SAN JOSE: Increased connectivity, of both people and devices, will transform how consumers shop, how businesses handle data and how individuals deal with privacy issues, according to industry experts.
Raymond Velez, global CTO at digital agency Razorfish, described the "internet of things" as the biggest innovation in the digital world.
"We've just started to tap the surface for what a new world will mean when every physical touchpoint has some sort of representation or capability to talk to each other, to talk to consumers, to talk to brands," he told Digiday.
Padmasree Warrior, Cisco Systems' chief technology and strategy officer, told McKinsey that just 1% of what can be connected is actually connected and the next decade would see "significant progress" in connecting the remaining 99%.
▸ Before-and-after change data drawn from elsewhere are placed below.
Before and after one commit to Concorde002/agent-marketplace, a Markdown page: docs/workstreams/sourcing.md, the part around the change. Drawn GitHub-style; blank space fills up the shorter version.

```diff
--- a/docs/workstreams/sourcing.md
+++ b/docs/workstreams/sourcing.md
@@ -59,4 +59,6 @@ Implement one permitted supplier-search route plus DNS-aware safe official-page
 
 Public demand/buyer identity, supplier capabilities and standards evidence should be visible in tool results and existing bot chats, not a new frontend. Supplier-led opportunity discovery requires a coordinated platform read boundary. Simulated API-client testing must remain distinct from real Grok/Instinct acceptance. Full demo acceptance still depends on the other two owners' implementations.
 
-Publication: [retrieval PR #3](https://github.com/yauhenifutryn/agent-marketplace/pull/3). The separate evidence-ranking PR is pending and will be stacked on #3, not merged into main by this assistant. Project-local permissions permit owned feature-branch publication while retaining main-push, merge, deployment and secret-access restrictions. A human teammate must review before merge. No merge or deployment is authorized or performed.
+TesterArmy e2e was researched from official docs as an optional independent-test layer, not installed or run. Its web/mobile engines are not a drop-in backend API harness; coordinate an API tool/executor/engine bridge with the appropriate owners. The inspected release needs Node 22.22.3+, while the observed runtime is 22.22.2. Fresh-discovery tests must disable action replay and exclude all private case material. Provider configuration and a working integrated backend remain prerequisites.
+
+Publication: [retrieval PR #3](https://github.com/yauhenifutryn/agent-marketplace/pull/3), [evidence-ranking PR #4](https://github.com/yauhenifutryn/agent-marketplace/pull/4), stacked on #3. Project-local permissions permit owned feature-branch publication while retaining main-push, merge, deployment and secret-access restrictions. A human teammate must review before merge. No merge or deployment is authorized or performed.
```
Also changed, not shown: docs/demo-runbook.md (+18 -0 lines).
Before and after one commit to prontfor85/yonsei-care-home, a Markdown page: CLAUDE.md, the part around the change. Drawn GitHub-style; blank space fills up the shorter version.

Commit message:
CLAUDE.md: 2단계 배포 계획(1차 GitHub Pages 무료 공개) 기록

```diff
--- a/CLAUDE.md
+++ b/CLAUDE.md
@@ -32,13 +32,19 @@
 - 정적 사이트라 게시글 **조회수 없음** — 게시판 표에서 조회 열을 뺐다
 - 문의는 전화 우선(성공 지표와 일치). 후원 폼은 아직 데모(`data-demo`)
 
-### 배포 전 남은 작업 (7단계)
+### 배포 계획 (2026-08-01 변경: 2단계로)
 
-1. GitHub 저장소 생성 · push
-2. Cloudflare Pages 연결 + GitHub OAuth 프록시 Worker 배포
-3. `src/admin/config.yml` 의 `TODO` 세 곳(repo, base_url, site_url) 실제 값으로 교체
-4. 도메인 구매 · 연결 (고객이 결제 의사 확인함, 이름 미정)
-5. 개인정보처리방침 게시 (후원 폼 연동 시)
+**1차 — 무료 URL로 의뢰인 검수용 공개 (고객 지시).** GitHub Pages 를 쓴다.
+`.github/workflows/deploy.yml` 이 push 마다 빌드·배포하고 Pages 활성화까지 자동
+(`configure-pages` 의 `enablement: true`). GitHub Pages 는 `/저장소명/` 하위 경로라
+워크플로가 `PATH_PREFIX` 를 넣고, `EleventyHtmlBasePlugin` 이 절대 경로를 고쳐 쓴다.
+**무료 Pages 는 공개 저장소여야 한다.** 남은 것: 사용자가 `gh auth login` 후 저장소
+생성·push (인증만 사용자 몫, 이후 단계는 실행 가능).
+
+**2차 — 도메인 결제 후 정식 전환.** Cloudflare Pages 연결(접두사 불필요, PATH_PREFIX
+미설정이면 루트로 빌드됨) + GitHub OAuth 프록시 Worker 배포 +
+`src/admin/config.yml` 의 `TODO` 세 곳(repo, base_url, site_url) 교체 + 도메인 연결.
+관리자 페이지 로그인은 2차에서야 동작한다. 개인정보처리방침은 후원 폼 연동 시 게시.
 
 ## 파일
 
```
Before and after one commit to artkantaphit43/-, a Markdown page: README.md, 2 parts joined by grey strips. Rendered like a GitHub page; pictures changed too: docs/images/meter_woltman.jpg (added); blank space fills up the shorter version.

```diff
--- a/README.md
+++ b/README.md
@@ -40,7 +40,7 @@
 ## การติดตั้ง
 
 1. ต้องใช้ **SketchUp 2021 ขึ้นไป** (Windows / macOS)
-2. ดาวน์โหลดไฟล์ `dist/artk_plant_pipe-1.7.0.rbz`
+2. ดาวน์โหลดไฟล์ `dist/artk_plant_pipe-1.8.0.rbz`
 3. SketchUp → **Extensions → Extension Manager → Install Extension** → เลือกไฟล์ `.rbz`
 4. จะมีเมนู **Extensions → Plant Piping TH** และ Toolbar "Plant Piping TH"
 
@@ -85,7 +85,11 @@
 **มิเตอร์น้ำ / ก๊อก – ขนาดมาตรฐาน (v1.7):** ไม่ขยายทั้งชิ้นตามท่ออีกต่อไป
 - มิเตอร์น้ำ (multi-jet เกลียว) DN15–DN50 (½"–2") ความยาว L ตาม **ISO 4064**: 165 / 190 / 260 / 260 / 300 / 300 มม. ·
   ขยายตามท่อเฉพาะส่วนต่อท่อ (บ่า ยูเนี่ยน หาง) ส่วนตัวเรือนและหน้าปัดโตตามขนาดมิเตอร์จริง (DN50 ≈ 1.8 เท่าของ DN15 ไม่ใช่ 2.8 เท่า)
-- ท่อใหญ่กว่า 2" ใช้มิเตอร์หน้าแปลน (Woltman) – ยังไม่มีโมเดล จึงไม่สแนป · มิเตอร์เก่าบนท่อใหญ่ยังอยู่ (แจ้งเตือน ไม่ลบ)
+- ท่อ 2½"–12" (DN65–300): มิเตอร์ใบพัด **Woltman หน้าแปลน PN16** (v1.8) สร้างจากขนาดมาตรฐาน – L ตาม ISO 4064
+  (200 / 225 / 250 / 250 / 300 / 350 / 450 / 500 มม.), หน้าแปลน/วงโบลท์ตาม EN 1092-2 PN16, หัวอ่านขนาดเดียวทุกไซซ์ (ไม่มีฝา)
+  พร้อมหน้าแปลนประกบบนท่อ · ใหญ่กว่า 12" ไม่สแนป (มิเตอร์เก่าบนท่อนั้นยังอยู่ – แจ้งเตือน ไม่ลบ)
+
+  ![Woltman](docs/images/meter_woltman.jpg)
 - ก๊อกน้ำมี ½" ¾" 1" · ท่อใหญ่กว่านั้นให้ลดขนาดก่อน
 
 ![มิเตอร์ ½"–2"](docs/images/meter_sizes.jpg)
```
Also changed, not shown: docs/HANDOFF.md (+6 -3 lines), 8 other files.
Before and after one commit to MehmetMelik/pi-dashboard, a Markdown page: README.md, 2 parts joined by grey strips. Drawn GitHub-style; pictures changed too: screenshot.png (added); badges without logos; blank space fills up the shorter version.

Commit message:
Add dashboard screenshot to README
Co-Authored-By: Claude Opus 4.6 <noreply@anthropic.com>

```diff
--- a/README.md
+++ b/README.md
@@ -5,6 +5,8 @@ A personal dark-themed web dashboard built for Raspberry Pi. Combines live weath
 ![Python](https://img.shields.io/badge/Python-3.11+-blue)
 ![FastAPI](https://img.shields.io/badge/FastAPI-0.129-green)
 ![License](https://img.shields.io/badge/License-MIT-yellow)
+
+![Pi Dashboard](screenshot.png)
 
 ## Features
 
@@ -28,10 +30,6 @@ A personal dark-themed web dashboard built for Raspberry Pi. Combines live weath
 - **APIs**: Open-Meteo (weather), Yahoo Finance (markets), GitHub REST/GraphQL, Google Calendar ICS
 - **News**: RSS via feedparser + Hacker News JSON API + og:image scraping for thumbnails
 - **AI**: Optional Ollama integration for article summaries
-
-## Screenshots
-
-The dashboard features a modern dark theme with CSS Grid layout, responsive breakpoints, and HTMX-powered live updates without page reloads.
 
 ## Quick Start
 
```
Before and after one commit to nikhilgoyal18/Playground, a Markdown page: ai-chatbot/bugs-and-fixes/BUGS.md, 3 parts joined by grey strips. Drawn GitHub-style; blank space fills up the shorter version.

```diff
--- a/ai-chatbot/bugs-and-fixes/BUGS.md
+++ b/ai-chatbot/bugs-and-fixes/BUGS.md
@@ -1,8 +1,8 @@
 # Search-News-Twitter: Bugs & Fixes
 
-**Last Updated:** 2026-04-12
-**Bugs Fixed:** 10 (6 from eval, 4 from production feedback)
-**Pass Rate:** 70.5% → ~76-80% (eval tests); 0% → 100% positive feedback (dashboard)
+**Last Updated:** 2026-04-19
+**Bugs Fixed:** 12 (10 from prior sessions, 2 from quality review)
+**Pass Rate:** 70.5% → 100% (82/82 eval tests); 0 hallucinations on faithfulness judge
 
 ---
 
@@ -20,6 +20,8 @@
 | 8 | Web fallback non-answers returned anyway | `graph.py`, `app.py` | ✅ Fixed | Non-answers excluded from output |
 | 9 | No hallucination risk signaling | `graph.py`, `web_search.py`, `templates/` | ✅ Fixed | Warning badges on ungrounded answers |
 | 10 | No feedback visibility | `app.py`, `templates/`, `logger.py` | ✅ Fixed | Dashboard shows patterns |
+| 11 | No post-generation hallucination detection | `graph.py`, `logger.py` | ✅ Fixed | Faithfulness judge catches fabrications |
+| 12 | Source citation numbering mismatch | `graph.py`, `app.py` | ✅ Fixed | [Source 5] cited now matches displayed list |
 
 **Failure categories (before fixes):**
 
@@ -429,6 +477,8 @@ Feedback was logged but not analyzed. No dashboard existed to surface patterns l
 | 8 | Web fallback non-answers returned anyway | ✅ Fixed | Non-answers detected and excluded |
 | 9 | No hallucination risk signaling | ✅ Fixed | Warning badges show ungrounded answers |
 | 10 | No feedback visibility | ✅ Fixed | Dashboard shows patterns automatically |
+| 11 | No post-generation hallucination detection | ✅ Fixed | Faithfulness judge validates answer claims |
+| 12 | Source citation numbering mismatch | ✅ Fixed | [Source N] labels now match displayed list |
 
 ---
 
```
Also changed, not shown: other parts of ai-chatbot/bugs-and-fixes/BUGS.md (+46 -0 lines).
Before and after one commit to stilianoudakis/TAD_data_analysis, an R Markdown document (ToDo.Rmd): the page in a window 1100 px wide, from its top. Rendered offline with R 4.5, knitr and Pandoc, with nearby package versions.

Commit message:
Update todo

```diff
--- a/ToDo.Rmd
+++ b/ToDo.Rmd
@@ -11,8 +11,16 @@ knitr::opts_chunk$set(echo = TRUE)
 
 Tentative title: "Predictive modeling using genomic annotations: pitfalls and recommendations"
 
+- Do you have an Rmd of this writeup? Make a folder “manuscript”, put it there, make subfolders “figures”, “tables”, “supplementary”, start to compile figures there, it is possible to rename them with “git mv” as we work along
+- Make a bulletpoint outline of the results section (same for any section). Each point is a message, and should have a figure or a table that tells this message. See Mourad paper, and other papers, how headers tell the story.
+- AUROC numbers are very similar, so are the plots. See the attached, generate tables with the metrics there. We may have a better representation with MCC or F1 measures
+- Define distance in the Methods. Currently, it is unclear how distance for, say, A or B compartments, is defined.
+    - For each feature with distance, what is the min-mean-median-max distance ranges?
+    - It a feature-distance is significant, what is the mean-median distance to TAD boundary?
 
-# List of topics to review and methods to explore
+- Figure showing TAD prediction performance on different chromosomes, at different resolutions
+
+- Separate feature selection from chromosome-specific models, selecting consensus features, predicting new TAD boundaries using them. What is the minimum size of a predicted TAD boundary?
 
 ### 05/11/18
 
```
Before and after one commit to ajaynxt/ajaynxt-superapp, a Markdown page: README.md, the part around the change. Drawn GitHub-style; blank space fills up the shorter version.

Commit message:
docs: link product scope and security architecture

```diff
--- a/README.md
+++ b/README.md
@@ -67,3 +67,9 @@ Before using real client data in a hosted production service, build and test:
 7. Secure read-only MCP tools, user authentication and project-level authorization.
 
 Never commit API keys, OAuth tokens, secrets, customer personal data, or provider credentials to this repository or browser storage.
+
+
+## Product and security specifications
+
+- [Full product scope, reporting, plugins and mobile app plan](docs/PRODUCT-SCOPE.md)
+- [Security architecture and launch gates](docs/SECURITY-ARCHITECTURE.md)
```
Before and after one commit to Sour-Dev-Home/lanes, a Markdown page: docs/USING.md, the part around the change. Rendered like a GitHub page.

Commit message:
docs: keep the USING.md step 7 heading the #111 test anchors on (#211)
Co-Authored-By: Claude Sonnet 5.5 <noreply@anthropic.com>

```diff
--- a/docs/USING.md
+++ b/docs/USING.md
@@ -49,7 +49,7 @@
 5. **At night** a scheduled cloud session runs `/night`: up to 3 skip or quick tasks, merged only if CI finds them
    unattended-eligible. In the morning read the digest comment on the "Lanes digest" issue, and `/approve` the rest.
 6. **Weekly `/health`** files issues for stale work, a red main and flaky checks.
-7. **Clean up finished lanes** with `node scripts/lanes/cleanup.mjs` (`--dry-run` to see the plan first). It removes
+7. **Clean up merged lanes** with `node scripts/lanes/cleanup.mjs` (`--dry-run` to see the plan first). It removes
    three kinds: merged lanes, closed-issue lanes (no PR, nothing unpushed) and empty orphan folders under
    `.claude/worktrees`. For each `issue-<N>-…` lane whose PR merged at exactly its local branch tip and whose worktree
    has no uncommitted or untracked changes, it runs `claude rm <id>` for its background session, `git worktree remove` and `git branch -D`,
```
"That will be a lot more information on the network," she observed and that needs to be usefully analysed in order to "drive better processes, better decision making for businesses, and better lifestyles for users and consumers."
Every single vertical – manufacturing, retail and transport – would be very different as a result.
She pointed to how the retail environment had already changed with the advent of ecommerce and mobile platforms and gave an example of how it might continue to change with the introduction of sensors for indoor location.
This would, she said, enable the retailer to know which aisles consumers visited and whether or not they bought anything there.
"And so if we can analyse that data and tell you when there's a sale going on, that benefits you as a user as well as the retailer," she stated.
"It's really a combination of a recommendation engine, or a preference engine, of a coupon or a discount engine, and a loyalty program, combined with indoor location," she suggested, currently discreet applications that would make retail a very different experience in the future.
On the issue of personal data, Warrior noted that the argument was focused around simply opting in or out, but she argued that in future this would be a more nuanced debate with consumers having greater choice.
"And I may want to change my mind," she added. "I may opt in at the beginning but as I find what that data is being used for, I may opt out."
All of this would require sophisticated analytics and a different way to present data. "Up until now, it has not been the problem most creative people have been handling," she observed.
Data sourced from McKinsey, Digiday; additional content by Warc staff